§ TASK DIRECTIONS:
This exercise requires an exact output of the listing, images omitted.

------------------------------

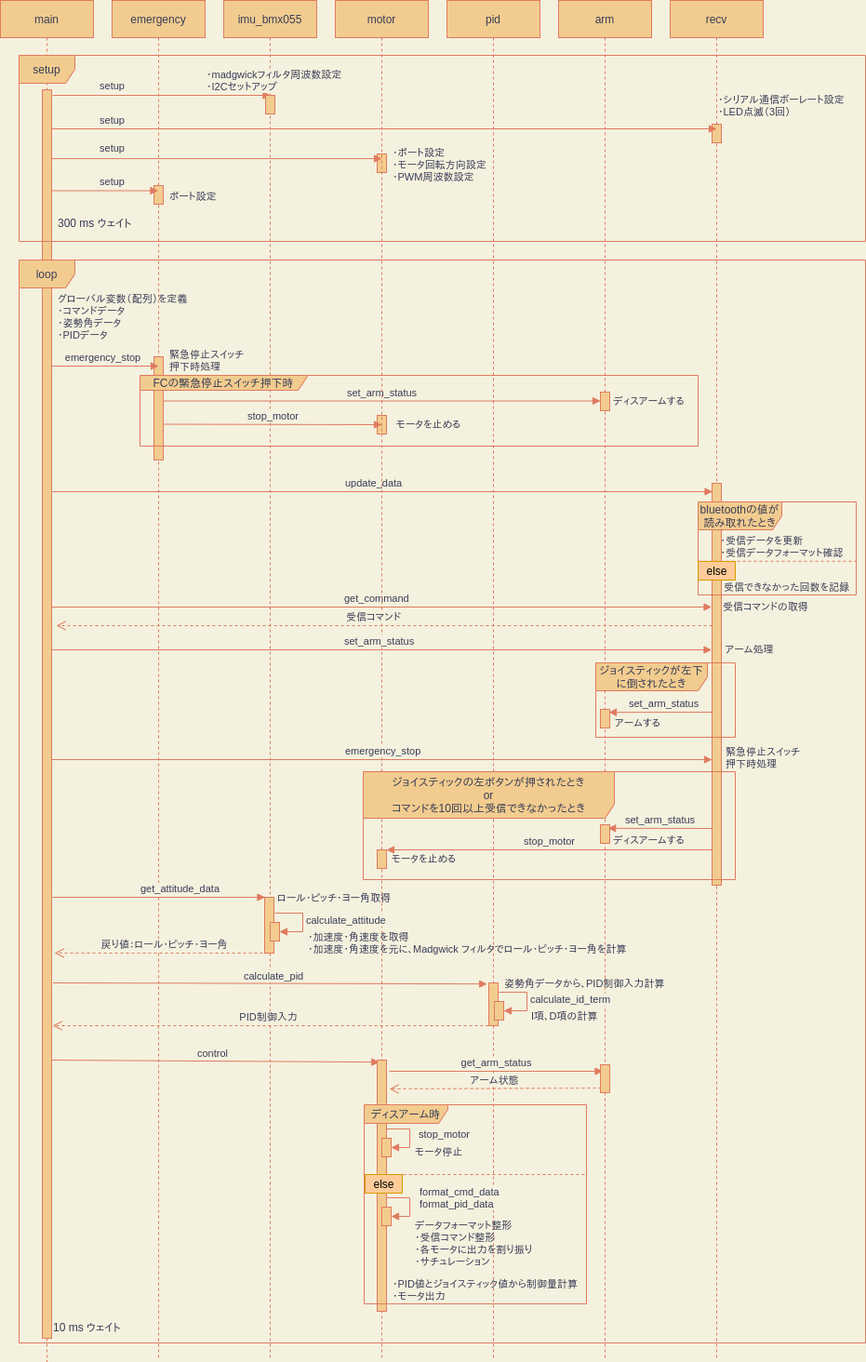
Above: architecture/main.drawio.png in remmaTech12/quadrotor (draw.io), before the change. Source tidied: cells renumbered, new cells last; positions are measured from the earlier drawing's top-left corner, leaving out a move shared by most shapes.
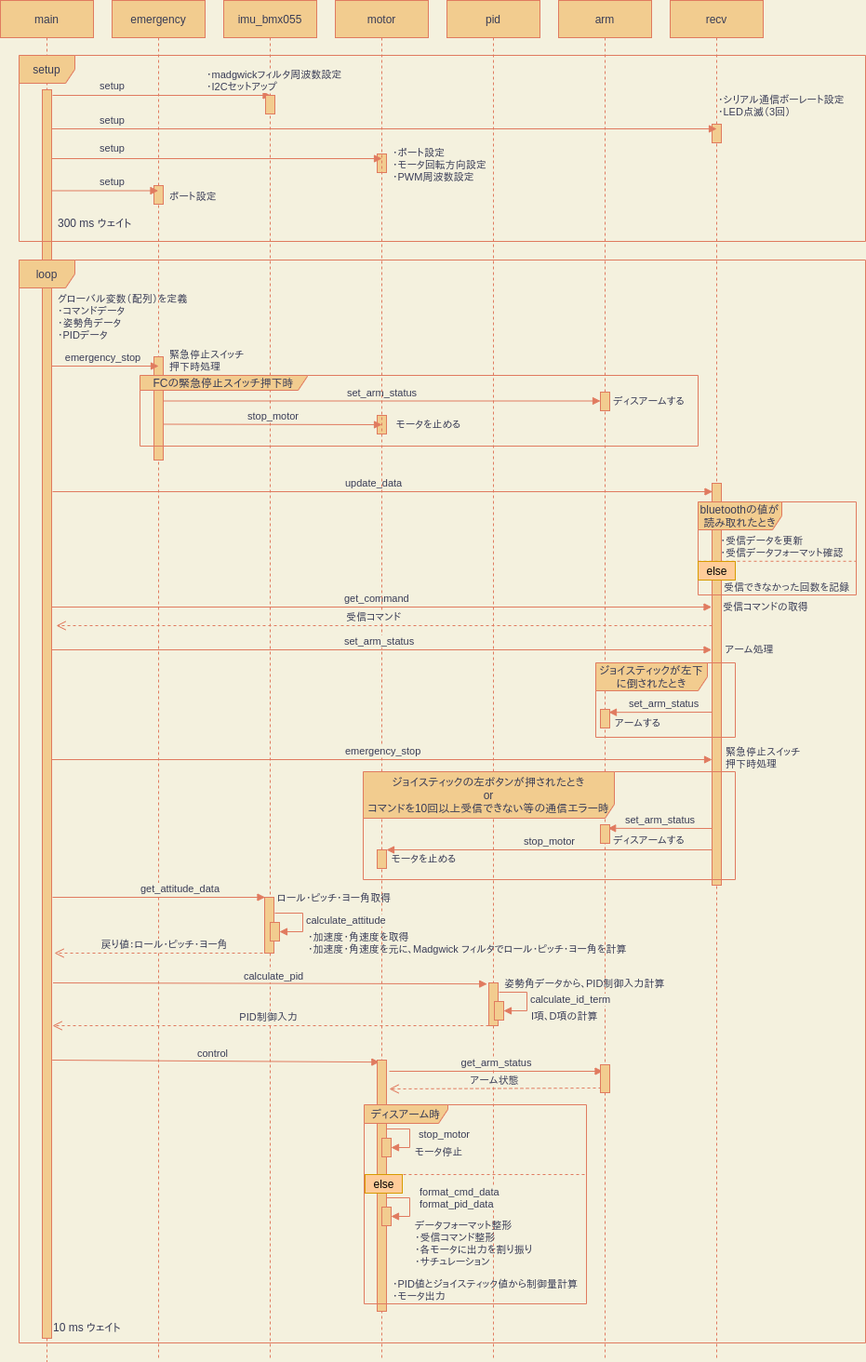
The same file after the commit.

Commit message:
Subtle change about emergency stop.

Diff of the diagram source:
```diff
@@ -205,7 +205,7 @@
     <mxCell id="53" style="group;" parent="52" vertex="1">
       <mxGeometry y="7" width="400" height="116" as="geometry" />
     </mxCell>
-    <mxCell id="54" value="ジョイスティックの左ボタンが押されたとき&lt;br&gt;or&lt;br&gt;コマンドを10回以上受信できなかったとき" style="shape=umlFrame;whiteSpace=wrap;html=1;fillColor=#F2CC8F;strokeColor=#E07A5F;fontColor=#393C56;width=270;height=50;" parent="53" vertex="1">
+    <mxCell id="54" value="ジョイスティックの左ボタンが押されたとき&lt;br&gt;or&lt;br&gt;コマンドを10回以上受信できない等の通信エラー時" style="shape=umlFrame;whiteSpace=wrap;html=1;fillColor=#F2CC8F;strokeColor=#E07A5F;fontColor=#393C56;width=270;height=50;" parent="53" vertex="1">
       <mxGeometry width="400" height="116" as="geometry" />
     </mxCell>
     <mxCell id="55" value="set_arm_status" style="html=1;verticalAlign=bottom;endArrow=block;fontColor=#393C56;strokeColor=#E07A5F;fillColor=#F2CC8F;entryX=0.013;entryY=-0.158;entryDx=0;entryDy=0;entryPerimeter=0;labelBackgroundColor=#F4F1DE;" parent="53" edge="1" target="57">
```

------------------------------

§ RESPONSE TO THIS EXERCISE:
Above: architecture/main.drawio.png in remmaTech12/quadrotor (draw.io), before the change. Source tidied: cells renumbered, new cells last; positions are measured from the earlier drawing's top-left corner, leaving out a move shared by most shapes.
The same file after the commit.

Commit message:
Subtle change about emergency stop.

Diff of the diagram source:
```diff
@@ -205,7 +205,7 @@
     <mxCell id="53" style="group;" parent="52" vertex="1">
       <mxGeometry y="7" width="400" height="116" as="geometry" />
     </mxCell>
-    <mxCell id="54" value="ジョイスティックの左ボタンが押されたとき&lt;br&gt;or&lt;br&gt;コマンドを10回以上受信できなかったとき" style="shape=umlFrame;whiteSpace=wrap;html=1;fillColor=#F2CC8F;strokeColor=#E07A5F;fontColor=#393C56;width=270;height=50;" parent="53" vertex="1">
+    <mxCell id="54" value="ジョイスティックの左ボタンが押されたとき&lt;br&gt;or&lt;br&gt;コマンドを10回以上受信できない等の通信エラー時" style="shape=umlFrame;whiteSpace=wrap;html=1;fillColor=#F2CC8F;strokeColor=#E07A5F;fontColor=#393C56;width=270;height=50;" parent="53" vertex="1">
       <mxGeometry width="400" height="116" as="geometry" />
     </mxCell>
     <mxCell id="55" value="set_arm_status" style="html=1;verticalAlign=bottom;endArrow=block;fontColor=#393C56;strokeColor=#E07A5F;fillColor=#F2CC8F;entryX=0.013;entryY=-0.158;entryDx=0;entryDy=0;entryPerimeter=0;labelBackgroundColor=#F4F1DE;" parent="53" edge="1" target="57">
```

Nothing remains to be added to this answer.